What you will do -
What you return should be every line below, word for word, and none of the images.
=====
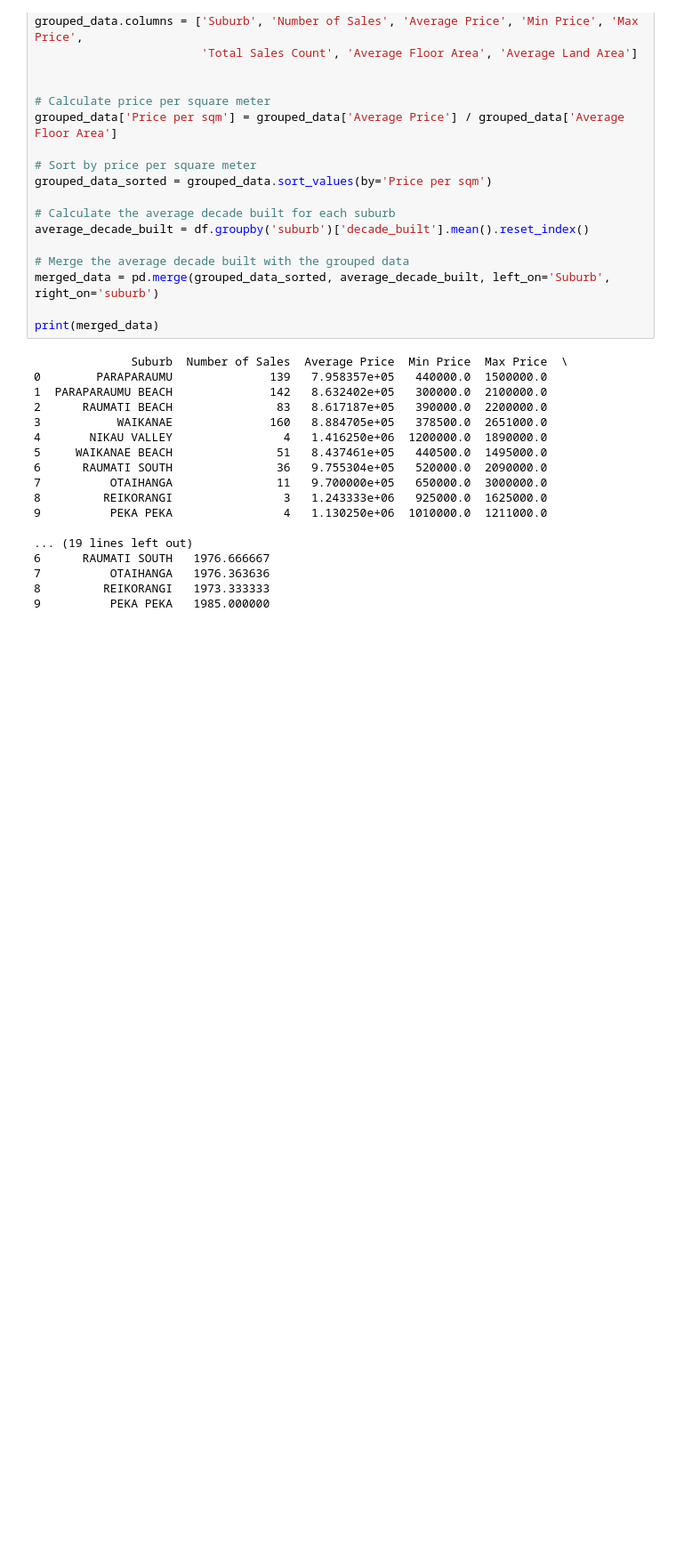
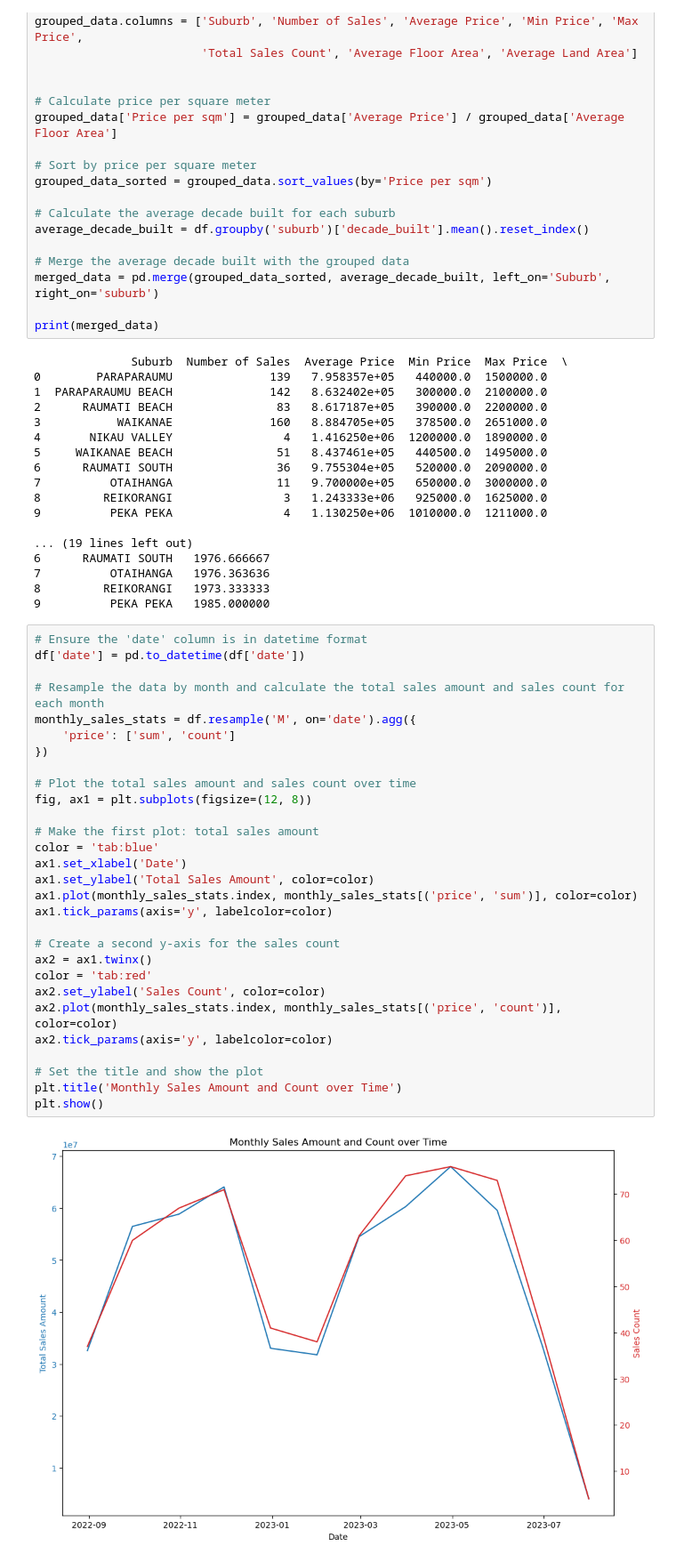
Before and after one commit to flying3615/homes, a Jupyter notebook: src/analysis/kapiti_area_sold_analysis.ipynb, the cells around one changed output. Shown at 89% size. Saved outputs shown, nothing was run; the diff lists cells and outputs as text; blank space fills up the shorter version.

```diff
--- a/src/analysis/kapiti_area_sold_analysis.ipynb
+++ b/src/analysis/kapiti_area_sold_analysis.ipynb
@@ -192,3 +192,34 @@ print(merged_data)
 7          OTAIHANGA   1976.363636
 8         REIKORANGI   1973.333333
 9          PEKA PEKA   1985.000000
+# %%
+# Ensure the 'date' column is in datetime format
+df['date'] = pd.to_datetime(df['date'])
+
+# Resample the data by month and calculate the total sales amount and sales count for each month
+monthly_sales_stats = df.resample('M', on='date').agg({
+    'price': ['sum', 'count']
+})
+
+# Plot the total sales amount and sales count over time
+fig, ax1 = plt.subplots(figsize=(12, 8))
+
+# Make the first plot: total sales amount
+color = 'tab:blue'
+ax1.set_xlabel('Date')
+ax1.set_ylabel('Total Sales Amount', color=color)
+ax1.plot(monthly_sales_stats.index, monthly_sales_stats[('price', 'sum')], color=color)
+ax1.tick_params(axis='y', labelcolor=color)
+
+# Create a second y-axis for the sales count
+ax2 = ax1.twinx()
+color = 'tab:red'
+ax2.set_ylabel('Sales Count', color=color)
+ax2.plot(monthly_sales_stats.index, monthly_sales_stats[('price', 'count')], color=color)
+ax2.tick_params(axis='y', labelcolor=color)
+
+# Set the title and show the plot
+plt.title('Monthly Sales Amount and Count over Time')
+plt.show()
+# %% [output]
+[figure, added]
```
Also changed, not shown: parts of 1 cell of this notebook.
=====
Solution to this exercise -
Before and after one commit to flying3615/homes, a Jupyter notebook: src/analysis/kapiti_area_sold_analysis.ipynb, the cells around one changed output. Shown at 89% size. Saved outputs shown, nothing was run; the diff lists cells and outputs as text; blank space fills up the shorter version.

```diff
--- a/src/analysis/kapiti_area_sold_analysis.ipynb
+++ b/src/analysis/kapiti_area_sold_analysis.ipynb
@@ -192,3 +192,34 @@ print(merged_data)
 7          OTAIHANGA   1976.363636
 8         REIKORANGI   1973.333333
 9          PEKA PEKA   1985.000000
+# %%
+# Ensure the 'date' column is in datetime format
+df['date'] = pd.to_datetime(df['date'])
+
+# Resample the data by month and calculate the total sales amount and sales count for each month
+monthly_sales_stats = df.resample('M', on='date').agg({
+    'price': ['sum', 'count']
+})
+
+# Plot the total sales amount and sales count over time
+fig, ax1 = plt.subplots(figsize=(12, 8))
+
+# Make the first plot: total sales amount
+color = 'tab:blue'
+ax1.set_xlabel('Date')
+ax1.set_ylabel('Total Sales Amount', color=color)
+ax1.plot(monthly_sales_stats.index, monthly_sales_stats[('price', 'sum')], color=color)
+ax1.tick_params(axis='y', labelcolor=color)
+
+# Create a second y-axis for the sales count
+ax2 = ax1.twinx()
+color = 'tab:red'
+ax2.set_ylabel('Sales Count', color=color)
+ax2.plot(monthly_sales_stats.index, monthly_sales_stats[('price', 'count')], color=color)
+ax2.tick_params(axis='y', labelcolor=color)
+
+# Set the title and show the plot
+plt.title('Monthly Sales Amount and Count over Time')
+plt.show()
+# %% [output]
+[figure, added]
```
Also changed, not shown: parts of 1 cell of this notebook.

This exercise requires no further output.